The event will also be attended by three international dignitaries: Mustapha Tlili, who is director of Center for Dialogues, Islamic World: U.S. - the West; Ira Goldberg, director of the Art Students League, both in NYC, and Francis Dubois who served at the United Nations for 31 years. Dubois left the UN to promote art as a way of building bridges between cultures and is organizing exhibitions in various countries, including the United States, organizers said in a statement.
Black has participated in the U.S. Department of State’s ART in Embassies Program since 1997, the statement said. Four of his paintings were selected for the ambassador’s residence by the United States Ambassador to Tunisia, Robert Godec, in 2007, it said. In 2008, Black was awarded a Fulbright scholarship to conduct workshops with Tunisian artists.

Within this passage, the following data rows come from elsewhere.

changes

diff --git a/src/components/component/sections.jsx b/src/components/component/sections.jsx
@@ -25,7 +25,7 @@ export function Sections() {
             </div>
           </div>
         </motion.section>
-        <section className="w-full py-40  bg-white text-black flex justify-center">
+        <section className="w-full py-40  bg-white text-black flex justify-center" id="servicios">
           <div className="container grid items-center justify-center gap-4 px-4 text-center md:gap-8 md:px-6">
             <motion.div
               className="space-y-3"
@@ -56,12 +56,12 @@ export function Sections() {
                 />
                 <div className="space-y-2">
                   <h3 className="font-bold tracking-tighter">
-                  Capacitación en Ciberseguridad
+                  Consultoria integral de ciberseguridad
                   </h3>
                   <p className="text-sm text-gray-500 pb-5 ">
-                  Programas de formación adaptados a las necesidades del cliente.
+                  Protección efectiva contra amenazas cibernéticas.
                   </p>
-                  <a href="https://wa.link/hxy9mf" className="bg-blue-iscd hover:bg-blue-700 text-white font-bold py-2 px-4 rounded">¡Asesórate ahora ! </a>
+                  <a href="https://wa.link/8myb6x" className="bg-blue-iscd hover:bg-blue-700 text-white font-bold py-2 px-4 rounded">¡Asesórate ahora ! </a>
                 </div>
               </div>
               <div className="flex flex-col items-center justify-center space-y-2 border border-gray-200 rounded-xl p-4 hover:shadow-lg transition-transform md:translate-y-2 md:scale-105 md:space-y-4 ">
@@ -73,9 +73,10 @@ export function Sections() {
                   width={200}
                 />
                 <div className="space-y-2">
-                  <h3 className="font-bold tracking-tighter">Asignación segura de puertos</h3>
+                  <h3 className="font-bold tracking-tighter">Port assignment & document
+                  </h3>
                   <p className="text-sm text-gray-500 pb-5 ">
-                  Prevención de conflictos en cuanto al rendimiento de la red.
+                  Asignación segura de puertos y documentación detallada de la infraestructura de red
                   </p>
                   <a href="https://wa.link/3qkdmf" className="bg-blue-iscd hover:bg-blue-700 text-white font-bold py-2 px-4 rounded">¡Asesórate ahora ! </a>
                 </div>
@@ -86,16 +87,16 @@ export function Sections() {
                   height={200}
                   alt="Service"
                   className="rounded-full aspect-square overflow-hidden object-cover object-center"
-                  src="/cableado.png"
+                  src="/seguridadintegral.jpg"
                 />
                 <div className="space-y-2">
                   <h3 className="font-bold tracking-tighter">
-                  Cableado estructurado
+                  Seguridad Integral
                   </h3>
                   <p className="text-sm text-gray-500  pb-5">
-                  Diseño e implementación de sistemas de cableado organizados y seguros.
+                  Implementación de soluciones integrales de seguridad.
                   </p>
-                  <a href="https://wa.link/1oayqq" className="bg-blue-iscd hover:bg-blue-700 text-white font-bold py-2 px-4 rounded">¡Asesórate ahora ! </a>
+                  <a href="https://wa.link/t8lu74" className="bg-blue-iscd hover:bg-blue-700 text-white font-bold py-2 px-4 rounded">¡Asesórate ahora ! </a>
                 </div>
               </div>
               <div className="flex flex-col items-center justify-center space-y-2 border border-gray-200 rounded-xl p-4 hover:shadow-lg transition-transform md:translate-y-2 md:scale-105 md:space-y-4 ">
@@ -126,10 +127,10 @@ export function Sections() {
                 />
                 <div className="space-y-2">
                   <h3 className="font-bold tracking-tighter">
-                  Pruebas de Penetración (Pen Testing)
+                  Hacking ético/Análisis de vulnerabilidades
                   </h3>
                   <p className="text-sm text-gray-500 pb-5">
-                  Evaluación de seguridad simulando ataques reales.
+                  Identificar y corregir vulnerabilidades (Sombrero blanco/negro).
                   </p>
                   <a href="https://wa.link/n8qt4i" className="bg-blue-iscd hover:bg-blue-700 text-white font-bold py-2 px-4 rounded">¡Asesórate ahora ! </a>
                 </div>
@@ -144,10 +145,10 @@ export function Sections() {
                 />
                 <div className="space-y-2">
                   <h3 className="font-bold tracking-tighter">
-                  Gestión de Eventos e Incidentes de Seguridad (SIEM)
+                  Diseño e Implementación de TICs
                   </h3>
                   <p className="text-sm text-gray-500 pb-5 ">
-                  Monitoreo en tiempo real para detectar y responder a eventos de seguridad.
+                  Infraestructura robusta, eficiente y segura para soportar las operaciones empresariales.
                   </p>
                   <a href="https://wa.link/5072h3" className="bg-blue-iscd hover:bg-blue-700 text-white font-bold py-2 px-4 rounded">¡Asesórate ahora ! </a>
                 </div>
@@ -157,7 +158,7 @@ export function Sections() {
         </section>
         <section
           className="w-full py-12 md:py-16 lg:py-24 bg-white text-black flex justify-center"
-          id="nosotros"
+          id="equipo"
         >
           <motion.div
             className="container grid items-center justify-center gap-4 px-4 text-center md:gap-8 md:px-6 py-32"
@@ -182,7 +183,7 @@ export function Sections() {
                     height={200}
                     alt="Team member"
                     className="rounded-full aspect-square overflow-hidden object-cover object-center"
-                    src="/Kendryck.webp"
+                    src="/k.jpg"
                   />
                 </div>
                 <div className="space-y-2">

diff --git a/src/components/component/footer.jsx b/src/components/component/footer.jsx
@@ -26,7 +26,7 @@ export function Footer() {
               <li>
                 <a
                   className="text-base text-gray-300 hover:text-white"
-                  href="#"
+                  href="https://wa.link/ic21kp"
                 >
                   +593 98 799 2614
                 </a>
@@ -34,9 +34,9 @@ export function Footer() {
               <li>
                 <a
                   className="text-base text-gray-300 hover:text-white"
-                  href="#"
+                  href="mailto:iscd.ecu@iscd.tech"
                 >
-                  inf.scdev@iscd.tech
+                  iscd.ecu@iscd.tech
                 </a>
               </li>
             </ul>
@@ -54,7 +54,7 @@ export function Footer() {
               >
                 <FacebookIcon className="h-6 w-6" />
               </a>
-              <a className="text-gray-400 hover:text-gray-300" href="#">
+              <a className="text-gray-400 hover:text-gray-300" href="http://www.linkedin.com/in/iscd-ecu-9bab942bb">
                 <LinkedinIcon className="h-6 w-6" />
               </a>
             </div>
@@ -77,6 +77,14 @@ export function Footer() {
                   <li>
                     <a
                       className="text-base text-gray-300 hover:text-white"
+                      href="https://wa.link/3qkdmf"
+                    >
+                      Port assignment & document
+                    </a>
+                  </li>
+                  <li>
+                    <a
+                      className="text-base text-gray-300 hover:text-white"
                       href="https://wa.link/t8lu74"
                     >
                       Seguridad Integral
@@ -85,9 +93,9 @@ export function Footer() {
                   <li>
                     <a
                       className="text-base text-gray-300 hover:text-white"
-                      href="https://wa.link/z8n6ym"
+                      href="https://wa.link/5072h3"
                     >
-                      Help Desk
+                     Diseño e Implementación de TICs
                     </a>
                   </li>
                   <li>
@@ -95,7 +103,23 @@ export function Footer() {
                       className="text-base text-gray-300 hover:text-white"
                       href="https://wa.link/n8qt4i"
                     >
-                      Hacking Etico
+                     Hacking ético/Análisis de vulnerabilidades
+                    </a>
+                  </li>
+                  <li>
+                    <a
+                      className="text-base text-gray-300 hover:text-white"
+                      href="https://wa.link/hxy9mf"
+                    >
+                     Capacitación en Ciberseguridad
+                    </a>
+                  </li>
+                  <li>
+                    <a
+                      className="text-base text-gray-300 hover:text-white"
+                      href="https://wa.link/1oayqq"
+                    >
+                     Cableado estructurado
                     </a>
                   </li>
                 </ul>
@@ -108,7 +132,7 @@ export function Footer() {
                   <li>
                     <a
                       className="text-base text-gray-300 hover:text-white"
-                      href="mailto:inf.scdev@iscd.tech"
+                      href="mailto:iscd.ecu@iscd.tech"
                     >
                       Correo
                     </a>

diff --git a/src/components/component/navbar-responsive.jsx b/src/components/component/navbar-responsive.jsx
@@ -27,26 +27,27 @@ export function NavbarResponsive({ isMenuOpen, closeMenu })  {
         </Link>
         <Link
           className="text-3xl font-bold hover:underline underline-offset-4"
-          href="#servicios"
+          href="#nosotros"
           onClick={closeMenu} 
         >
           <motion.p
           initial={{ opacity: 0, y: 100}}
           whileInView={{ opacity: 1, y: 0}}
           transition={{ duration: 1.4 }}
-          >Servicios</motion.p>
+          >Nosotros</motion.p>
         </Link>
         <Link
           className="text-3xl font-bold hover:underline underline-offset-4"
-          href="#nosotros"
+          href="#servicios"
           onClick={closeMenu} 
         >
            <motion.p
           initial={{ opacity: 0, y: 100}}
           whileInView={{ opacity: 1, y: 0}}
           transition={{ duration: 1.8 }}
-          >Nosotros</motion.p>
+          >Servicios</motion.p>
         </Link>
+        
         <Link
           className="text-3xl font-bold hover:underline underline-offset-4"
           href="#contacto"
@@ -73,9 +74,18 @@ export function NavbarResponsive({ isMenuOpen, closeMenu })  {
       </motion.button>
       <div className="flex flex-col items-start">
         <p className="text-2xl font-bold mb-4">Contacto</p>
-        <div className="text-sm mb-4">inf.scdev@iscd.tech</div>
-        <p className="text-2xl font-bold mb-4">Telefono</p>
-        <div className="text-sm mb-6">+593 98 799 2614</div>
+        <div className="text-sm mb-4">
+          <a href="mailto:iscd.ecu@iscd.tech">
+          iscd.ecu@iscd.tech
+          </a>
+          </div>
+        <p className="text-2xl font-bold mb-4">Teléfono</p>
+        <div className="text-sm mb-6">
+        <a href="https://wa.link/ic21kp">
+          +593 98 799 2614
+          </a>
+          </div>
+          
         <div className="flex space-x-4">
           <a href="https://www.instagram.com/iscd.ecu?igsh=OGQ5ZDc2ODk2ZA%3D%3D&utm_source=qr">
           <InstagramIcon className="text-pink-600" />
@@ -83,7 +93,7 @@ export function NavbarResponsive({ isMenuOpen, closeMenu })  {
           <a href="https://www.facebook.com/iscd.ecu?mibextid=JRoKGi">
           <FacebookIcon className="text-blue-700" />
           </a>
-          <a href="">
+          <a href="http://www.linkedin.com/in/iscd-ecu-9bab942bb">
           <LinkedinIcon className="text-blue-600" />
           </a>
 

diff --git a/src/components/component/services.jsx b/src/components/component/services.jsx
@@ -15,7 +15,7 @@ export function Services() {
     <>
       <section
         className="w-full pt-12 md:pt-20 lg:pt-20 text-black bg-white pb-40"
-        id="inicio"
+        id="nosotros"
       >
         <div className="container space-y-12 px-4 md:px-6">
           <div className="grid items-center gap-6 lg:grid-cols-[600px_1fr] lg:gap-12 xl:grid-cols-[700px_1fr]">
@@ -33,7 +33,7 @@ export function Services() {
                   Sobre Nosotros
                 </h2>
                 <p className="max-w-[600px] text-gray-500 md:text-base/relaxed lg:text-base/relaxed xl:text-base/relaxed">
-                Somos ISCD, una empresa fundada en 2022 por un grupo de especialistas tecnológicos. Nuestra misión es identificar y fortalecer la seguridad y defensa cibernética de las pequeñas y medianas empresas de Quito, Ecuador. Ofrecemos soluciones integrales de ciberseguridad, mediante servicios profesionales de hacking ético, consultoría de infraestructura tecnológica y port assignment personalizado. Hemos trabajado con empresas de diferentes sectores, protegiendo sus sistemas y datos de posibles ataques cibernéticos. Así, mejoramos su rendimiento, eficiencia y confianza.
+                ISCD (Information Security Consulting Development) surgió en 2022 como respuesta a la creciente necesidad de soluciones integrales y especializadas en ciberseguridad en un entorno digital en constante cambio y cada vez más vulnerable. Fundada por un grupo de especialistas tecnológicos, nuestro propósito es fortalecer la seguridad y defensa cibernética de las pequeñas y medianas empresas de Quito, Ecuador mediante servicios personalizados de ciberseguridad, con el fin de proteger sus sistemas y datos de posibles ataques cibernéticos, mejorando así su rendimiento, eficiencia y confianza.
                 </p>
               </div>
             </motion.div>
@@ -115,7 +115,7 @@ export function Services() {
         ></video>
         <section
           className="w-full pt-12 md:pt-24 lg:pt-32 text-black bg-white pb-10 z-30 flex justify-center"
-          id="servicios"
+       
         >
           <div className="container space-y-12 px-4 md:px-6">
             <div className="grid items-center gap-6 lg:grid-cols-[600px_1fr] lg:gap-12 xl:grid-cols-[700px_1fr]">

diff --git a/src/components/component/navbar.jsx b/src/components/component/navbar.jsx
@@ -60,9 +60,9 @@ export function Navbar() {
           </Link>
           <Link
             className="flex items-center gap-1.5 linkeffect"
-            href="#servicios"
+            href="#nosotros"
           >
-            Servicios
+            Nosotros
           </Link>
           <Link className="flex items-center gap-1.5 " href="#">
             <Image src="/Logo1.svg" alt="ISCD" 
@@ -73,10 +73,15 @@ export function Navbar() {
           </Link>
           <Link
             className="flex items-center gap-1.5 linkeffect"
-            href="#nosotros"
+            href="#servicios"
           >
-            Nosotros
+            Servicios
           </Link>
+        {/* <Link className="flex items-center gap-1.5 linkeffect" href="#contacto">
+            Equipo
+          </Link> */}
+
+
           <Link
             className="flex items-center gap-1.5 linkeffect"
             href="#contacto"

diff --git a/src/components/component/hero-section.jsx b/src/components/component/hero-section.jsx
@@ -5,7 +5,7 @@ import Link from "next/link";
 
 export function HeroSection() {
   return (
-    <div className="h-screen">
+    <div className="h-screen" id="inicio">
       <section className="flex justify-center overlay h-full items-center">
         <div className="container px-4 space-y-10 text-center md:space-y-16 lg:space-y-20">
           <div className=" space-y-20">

In the collaborative approach that was developed by Hechmi Ghachem, leader of a group of artists at the Bouabana Art Space in Tunis, anyone in a group can paint at any time, and anyone can paint over another artist’s work. Disagreements are settled by one artist who is designated the leader for each painting. One artist is chosen to begin the painting and to say when it is finished.
The Tunisian Collaborative Painting Concept will be brought from Africa to America by David Black on Saturday, February 20th. Black will instruct and supervise three groups of students at Lyme Academy College on how to create group paintings using the Tunisian rules.
In November of this year six Tunisian artists will join David Black for two weeks in New York under the sponsorship of New York University’s Center for Dialogues: Islamic World-U.S.-The West. The seven artists will demonstrate the Tunisian collaborative painting concept at the Art Students League. Students from several New York-based art schools will attend the demonstration and have the opportunity to collaborate on paintings, the statement said.